- Jazz and It's History Jazz started when World War I had just ended and a social revolution was on it's way. Customs and values of previous were rejected. Life was to be lived to the fullest. This was also known as the era of the "lost generations," and the "flapper" with her rolled stockings, short skirts, and straight up-and-down look. They disturbed their elders in the casino, night clubs, and speakeasies that replaced the ballrooms of prewar days. Dancing became more informal - close of the nineteenth century in the unpleasant dance halls and whorehouses of the South and Midwest where the word Jazz commonly meant sexual intercourse....   [tags: Music Art Jazz History]

Free Essays
1259 words (3.6 pages)

Essay about The Madrigal

- During the Renaissance era, secular vocal music became more and more popular. Throughout Europe, music was being set to poems. This was especially true in Italy, where the madrigal began. Madrigal is defined as a piece for several solo voices set to a short poem (Music an Appreciation pg. 85). The poems usually had two or three stanzas of three lines and the form was "aba bcb dd, abb cdd ee" etc. (The New Harvard…Music pg. 462). The higher voices were the more decorated and important lines....   [tags: Music, Renaissance]

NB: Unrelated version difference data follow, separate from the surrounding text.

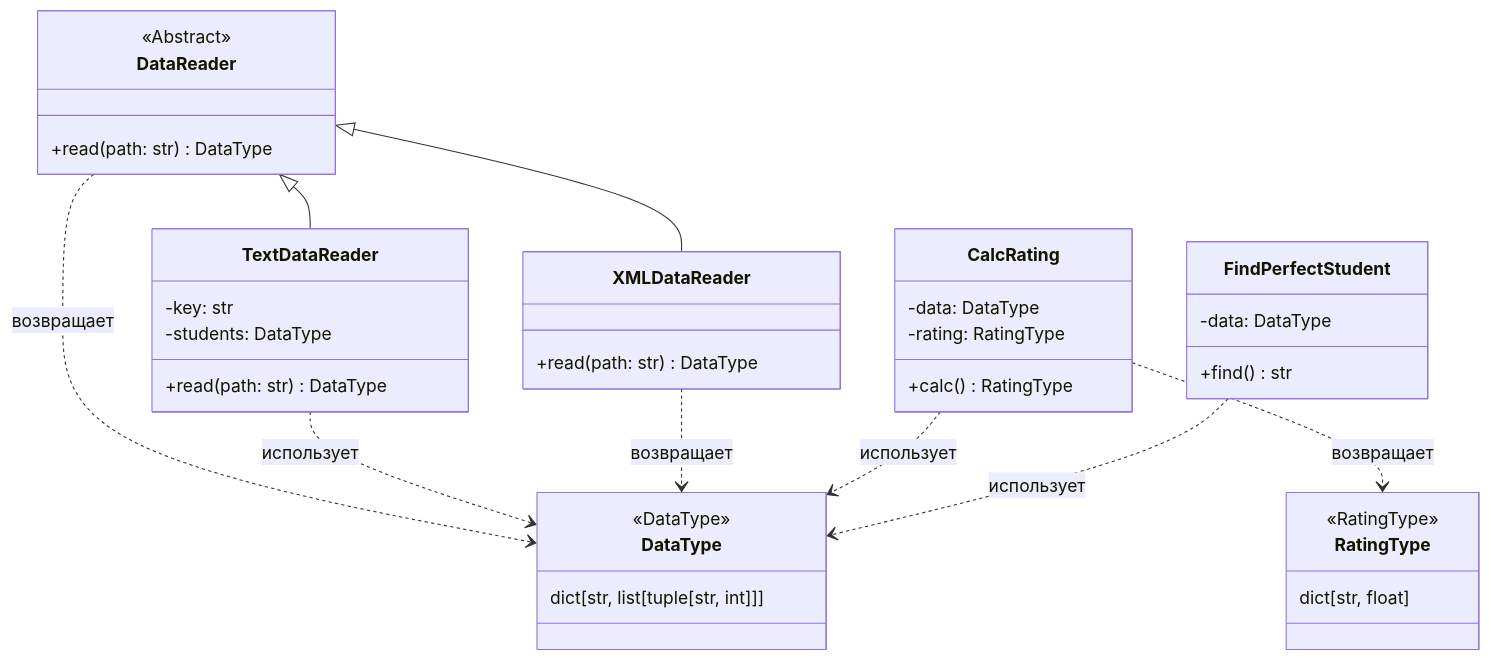
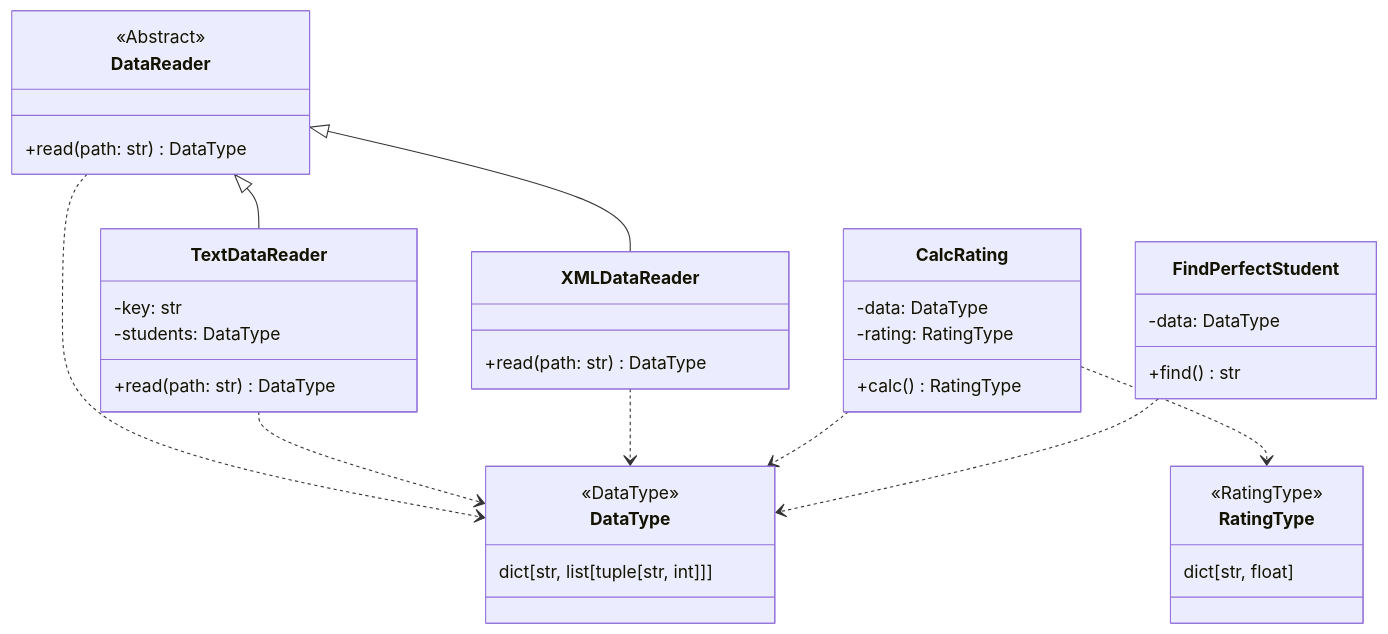
One commit to curlykit/PTLab1 changed the diagram in README.md. Above: the diagram before and after it, drawn with Mermaid.

Commit message:
Диаграмма

````diff
--- a/README.md
+++ b/README.md
@@ -14,53 +14,53 @@
 ```mermaid
 classDiagram
     %% Типы данных
     class DataType {
         <<DataType>>
         dict[str, list[tuple[str, int]]]
     }
     
     class RatingType {
         <<RatingType>>
         dict[str, float]
     }
 
     %% Абстрактный класс и его реализации
     class DataReader {
         <<Abstract>>
         +read(path: str) DataType
     }
     
     class TextDataReader {
         -key: str
         -students: DataType
         +read(path: str) DataType
     }
     
     class XMLDataReader {
         +read(path: str) DataType
     }
     
     %% Классы для вычислений
     class CalcRating {
         -data: DataType
         -rating: RatingType
         +calc() RatingType
     }
     
     class FindPerfectStudent {
         -data: DataType
         +find() str
     }
 
     %% Связи наследования
     DataReader <|-- TextDataReader
     DataReader <|-- XMLDataReader
 
     %% Связи использования (зависимости)
-    DataReader ..> DataType : возвращает
-    TextDataReader ..> DataType : использует
-    XMLDataReader ..> DataType : возвращает
-    CalcRating ..> DataType : использует
-    CalcRating ..> RatingType : возвращает
-    FindPerfectStudent ..> DataType : использует
+    DataReader ..> DataType
+    TextDataReader ..> DataType
+    XMLDataReader ..> DataType
+    CalcRating ..> DataType
+    CalcRating ..> RatingType
+    FindPerfectStudent ..> DataType
 ```
````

Free Essays
306 words (0.9 pages)

Essay on Prague Spring

- The Prague Spring The Prague Spring is referred to when the Warsaw Pact allies invaded Czechoslovakia in 1968. Below are the details surrounding the incident. In 1948, communism was the only political party in Czechoslovakia. The communist take-over was a very popular movement. The first reason why it was a popular movement is because Joseph Stalin signed an agreement with Winston Churchill and Franklin Roosevelt that the Red Army, which would then lead to pro-communism, would liberate Czechoslovakia....   [tags: History Prague Spring Invasion]

Free Essays
1440 words (4.1 pages)

Essay on Jazz

- Jazz John F. Szwed resides in Connecticut, and he is currently a professor of anthropology, African-American studies, music, and American studies at Yale University. He has written seven books on music and African-American culture and numerous articles and reviews on similar subjects. Szwed has received honors including a Guggenheim Fellowship and a Rockefeller Foundation Humanities Fellowship. Knowledge of jazz has fallen far behind its development. Most people do not know the facts on jazz, only some generalities and stereotypes....   [tags: Essays Papers]

Better Essays
1041 words (3 pages)